Zoophilia, from the Greek ζῷον (zṓion, "animal") and φιλία (philia, "friendship" or "love") is the practice of sexual activity between humans and non-human animals (bestiality), or a preference for or fixation on such practice. People who practice zoophilia are known as zoophiles, zoosexuals, or simply "zoos". Zoophilia may also be known as zoosexuality.

 

Although sex with animals is not outlawed in some countries, it is not explicitly condoned anywhere. In most countries, zoophilic sexual acts are illegal under animal abuse laws or laws dealing with "crimes against nature"; however, the notion that such acts are "abusive" is disputed.

There are three terms that are most commonly used in regards to the subject: zoophilia, bestiality, and zoosexuality. The terms are usually relatively interchangeable. Zoosadism, sodomy, zooerasty and zooerastia are other terms closely related to the subject but are less synonymous with the former terms and/or are not commonly used. "Bestiosexuality" was discussed briefly by Allen (1979), but never became established.

The term "zoophilia" was introduced into the field of research on sexuality in Psychopathia Sexualis (1886) by Krafft-Ebing, who described a number of cases of "violation of animals (bestiality)", as well as "zoophilia erotica", which he defined as a sexual attraction to animal skin or fur.

Zoophilia can refer to sexual activity with non-human animals (bestiality), the desire to do so, or to the paraphilia (atypical arousal) of the same name which indicates a definite preference for animals over humans as sexual partners.

 

Some zoophiles and researchers draw a distinction between zoophilia and bestiality, using the former to describe the desire to form sexual relationships with animals, and the latter to describe the sex acts alone.

 

Legal status

In many jurisdictions, all forms of zoophilic acts are prohibited; others outlaw only the mistreatment of animals, without specific mention of sexual activity. In some countries, such as Denmark, bestiality is not outlawed. It is currently illegal in Canada, Netherlands, 32 U.S. states, Australia, the United Kingdom, New Zealand, Turkey and Ghana. In the UK, Section 63 of the Criminal Justice and Immigration Act 2008 (also known as the Extreme Pornography Act) outlaws images of a person performing or appearing to perform an act of intercourse or oral sex with an animal (whether dead or alive). Countries such as Belgium, Germany, and Russia are somewhere in between: they permit sexual activity with animals, but prohibit the promotion of animal-oriented pornography.

 

Laws on zoophilia are often triggered by specific incidents. While some laws are very specific, others employ vague terms such as "sodomy" or "bestiality," which lack legal precision and leave it unclear exactly which acts are covered. In the past, some bestiality laws may have been made in the belief that sex with an animal could result in monstrous offspring, as well as offending the community.
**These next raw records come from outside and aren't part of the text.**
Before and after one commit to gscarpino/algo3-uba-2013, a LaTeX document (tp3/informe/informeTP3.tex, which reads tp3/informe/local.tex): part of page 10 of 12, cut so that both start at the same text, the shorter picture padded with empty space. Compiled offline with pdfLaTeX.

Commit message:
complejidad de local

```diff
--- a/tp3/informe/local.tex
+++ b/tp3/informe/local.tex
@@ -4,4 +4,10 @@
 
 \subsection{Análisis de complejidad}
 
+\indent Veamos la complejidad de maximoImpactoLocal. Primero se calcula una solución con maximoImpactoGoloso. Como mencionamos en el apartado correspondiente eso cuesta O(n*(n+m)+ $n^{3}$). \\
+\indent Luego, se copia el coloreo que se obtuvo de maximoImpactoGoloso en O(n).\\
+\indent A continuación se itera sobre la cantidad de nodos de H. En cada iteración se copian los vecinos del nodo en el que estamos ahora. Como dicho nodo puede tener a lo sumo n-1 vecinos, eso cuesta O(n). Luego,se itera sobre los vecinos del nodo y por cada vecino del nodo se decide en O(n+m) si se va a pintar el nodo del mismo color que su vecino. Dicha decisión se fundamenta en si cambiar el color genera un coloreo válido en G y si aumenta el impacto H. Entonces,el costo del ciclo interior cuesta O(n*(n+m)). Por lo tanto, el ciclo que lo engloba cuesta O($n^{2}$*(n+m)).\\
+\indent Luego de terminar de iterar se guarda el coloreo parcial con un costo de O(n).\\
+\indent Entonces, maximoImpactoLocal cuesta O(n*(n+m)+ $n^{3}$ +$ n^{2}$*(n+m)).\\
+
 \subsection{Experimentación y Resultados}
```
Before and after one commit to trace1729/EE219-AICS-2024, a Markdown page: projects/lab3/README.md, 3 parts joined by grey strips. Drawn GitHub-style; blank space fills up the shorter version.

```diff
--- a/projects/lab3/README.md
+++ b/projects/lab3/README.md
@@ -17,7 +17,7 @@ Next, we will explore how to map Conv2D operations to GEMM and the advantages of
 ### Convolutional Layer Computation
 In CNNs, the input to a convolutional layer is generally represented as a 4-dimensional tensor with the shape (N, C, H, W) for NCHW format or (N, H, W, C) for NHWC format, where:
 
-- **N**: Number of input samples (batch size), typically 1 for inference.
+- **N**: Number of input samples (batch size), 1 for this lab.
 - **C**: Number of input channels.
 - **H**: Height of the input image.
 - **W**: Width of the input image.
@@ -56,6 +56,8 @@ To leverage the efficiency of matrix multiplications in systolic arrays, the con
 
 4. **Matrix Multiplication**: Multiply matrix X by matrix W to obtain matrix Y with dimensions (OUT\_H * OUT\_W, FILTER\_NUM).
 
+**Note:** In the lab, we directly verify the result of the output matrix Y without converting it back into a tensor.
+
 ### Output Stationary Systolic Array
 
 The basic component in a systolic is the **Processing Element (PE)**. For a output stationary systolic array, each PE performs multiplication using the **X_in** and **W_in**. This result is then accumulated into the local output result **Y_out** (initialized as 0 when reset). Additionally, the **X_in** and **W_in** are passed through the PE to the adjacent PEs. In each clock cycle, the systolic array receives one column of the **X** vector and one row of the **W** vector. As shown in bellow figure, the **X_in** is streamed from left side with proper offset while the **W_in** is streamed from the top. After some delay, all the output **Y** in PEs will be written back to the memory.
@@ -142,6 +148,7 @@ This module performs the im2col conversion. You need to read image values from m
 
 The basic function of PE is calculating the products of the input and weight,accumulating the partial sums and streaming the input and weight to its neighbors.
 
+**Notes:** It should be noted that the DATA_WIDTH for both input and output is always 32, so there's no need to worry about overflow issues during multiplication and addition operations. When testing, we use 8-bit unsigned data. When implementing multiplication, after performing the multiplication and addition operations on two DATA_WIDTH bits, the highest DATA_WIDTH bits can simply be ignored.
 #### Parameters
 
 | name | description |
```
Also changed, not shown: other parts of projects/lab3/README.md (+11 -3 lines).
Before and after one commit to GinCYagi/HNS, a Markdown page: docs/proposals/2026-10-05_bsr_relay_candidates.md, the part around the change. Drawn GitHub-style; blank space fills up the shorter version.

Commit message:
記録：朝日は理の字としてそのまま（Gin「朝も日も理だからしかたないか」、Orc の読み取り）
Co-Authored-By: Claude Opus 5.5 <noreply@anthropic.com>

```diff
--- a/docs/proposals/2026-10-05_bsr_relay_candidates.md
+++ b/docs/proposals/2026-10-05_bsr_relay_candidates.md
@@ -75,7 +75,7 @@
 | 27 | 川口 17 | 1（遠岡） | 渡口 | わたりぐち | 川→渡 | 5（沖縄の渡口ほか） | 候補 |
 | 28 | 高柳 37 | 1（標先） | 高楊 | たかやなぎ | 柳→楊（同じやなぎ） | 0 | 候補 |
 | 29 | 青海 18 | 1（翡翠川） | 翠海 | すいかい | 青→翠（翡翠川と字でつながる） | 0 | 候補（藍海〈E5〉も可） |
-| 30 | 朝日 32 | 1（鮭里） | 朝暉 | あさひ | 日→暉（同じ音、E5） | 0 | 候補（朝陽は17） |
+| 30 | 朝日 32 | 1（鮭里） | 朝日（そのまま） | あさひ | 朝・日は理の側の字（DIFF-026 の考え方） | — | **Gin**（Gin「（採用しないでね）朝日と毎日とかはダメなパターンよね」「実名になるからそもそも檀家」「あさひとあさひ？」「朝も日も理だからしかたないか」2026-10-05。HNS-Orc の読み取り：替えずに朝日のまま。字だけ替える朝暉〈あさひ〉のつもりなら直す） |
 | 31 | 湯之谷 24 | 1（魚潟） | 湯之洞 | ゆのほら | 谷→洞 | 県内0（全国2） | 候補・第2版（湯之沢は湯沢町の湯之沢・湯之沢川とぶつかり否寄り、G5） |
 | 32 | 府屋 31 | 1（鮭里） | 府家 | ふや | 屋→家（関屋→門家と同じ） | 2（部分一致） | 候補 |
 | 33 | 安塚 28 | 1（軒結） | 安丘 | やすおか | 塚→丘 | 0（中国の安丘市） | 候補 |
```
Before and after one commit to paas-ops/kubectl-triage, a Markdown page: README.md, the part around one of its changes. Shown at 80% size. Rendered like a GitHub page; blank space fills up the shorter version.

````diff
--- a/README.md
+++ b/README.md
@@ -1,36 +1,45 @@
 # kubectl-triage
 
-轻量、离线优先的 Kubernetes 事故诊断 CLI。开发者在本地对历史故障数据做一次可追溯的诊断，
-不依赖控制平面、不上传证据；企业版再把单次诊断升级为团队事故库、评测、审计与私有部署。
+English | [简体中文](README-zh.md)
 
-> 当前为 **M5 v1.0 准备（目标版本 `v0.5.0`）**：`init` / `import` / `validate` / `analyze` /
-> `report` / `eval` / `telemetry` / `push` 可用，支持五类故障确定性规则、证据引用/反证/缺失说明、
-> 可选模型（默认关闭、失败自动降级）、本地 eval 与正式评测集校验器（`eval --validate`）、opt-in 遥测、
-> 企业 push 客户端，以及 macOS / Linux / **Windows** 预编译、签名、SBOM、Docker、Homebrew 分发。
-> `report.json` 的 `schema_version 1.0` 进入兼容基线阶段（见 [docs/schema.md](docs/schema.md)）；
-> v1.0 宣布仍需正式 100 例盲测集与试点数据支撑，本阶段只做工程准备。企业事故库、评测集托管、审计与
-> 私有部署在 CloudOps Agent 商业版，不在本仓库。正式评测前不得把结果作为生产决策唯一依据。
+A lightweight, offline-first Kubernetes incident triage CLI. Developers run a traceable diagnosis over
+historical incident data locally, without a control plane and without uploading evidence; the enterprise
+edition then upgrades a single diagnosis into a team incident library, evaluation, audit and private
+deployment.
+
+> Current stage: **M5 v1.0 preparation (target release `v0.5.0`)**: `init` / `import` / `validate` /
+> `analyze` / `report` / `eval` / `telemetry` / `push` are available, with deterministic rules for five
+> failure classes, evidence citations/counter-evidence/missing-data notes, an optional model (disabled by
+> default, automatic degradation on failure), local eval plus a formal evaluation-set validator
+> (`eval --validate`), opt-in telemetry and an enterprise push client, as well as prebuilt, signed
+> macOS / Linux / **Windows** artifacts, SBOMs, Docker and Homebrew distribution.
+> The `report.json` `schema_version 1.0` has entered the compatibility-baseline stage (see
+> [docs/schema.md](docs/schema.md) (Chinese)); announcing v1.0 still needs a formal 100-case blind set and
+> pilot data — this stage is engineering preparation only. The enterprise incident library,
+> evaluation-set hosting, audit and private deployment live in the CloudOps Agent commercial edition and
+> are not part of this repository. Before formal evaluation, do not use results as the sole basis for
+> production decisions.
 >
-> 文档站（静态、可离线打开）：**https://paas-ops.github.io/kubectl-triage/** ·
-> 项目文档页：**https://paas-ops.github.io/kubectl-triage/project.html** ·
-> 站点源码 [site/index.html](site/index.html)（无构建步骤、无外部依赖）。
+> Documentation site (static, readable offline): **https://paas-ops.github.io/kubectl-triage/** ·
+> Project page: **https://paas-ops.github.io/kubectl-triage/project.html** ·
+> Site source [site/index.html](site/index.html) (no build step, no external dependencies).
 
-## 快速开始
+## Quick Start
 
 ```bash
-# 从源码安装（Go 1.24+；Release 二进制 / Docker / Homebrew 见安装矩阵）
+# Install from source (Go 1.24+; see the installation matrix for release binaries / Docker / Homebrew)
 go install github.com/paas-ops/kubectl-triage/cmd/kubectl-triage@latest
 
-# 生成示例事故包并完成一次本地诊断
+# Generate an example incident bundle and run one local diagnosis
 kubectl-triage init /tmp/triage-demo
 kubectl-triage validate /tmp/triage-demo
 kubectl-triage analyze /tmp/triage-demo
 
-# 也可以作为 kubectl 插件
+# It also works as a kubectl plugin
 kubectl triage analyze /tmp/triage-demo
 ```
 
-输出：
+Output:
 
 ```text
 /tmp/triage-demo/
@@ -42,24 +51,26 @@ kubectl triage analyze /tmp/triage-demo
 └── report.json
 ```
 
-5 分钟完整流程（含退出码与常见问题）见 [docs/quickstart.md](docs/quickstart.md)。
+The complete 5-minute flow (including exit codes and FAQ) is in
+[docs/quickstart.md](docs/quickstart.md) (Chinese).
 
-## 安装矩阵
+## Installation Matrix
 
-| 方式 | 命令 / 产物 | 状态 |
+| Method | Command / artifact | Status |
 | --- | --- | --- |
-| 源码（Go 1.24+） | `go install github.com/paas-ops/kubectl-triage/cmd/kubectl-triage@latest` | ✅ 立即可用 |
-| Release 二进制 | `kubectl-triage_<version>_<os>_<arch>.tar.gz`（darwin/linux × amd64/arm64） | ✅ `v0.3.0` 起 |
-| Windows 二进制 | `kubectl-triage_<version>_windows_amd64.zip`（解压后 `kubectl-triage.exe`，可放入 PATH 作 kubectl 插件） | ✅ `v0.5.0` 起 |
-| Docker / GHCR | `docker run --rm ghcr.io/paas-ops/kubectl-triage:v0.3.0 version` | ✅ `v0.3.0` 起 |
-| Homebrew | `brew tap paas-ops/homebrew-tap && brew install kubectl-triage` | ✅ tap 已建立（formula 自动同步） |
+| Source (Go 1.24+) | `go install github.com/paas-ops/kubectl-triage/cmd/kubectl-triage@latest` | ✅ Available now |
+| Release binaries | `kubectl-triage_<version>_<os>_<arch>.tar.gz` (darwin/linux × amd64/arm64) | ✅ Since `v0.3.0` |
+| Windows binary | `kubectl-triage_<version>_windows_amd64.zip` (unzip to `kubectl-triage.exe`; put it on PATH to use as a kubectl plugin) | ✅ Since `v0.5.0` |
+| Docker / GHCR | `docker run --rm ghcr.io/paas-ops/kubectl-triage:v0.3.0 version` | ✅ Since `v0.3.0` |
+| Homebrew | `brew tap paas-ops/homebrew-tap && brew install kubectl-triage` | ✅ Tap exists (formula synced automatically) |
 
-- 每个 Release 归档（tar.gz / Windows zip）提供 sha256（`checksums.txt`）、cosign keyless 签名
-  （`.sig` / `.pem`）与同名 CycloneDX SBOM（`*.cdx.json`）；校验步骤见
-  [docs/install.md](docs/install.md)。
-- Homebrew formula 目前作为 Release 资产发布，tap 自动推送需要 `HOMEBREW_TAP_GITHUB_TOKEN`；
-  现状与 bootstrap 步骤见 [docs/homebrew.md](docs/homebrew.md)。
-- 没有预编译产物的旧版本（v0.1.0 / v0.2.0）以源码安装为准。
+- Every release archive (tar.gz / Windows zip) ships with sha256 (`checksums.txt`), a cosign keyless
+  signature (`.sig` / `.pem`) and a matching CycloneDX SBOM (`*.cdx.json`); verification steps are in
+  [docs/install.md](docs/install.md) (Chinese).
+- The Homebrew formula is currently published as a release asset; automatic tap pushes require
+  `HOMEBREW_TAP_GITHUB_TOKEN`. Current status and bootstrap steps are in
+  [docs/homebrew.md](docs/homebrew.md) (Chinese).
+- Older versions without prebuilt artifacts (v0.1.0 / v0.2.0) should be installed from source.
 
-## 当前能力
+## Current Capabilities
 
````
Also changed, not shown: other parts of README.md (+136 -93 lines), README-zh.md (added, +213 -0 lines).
Current anti-cruelty laws focus more specifically on animal welfare while anti-bestiality law are aimed only at offenses to community standards.

Notable legal views include Sweden, where a 2005 report by the Swedish Animal Welfare Agency for the government expressed concern over the increase in reports of horse-ripping incidents. The agency believed current animal cruelty legislation was not sufficient in protecting animals from abuse and needed updating, but concluded that on balance it was not appropriate to call for a ban. In New Zealand, the 1989 Crimes Bill considered abolishing bestiality as a criminal offense, and instead viewing it as a mental health issue, but they did not, and people can still be prosecuted for it.

 

Some countries once had laws against single males living with female animals, such as Alpacas. Copulating with a female alpaca is still specifically against the law in Peru.

Until 2005, there was a farm near Enumclaw, Washington that was described as an “animal brothel”, where people paid to have sex with animals. After an incident on July 2, 2005, when a man was pronounced dead in the emergency room of the Enumclaw community hospital after his colon ruptured due to having been sodomized by a horse, the farm garnered police attention. The state legislature of the State of Washington, which had been one of the few states in the United States without a law against bestiality, within six months passed a bill making bestiality illegal.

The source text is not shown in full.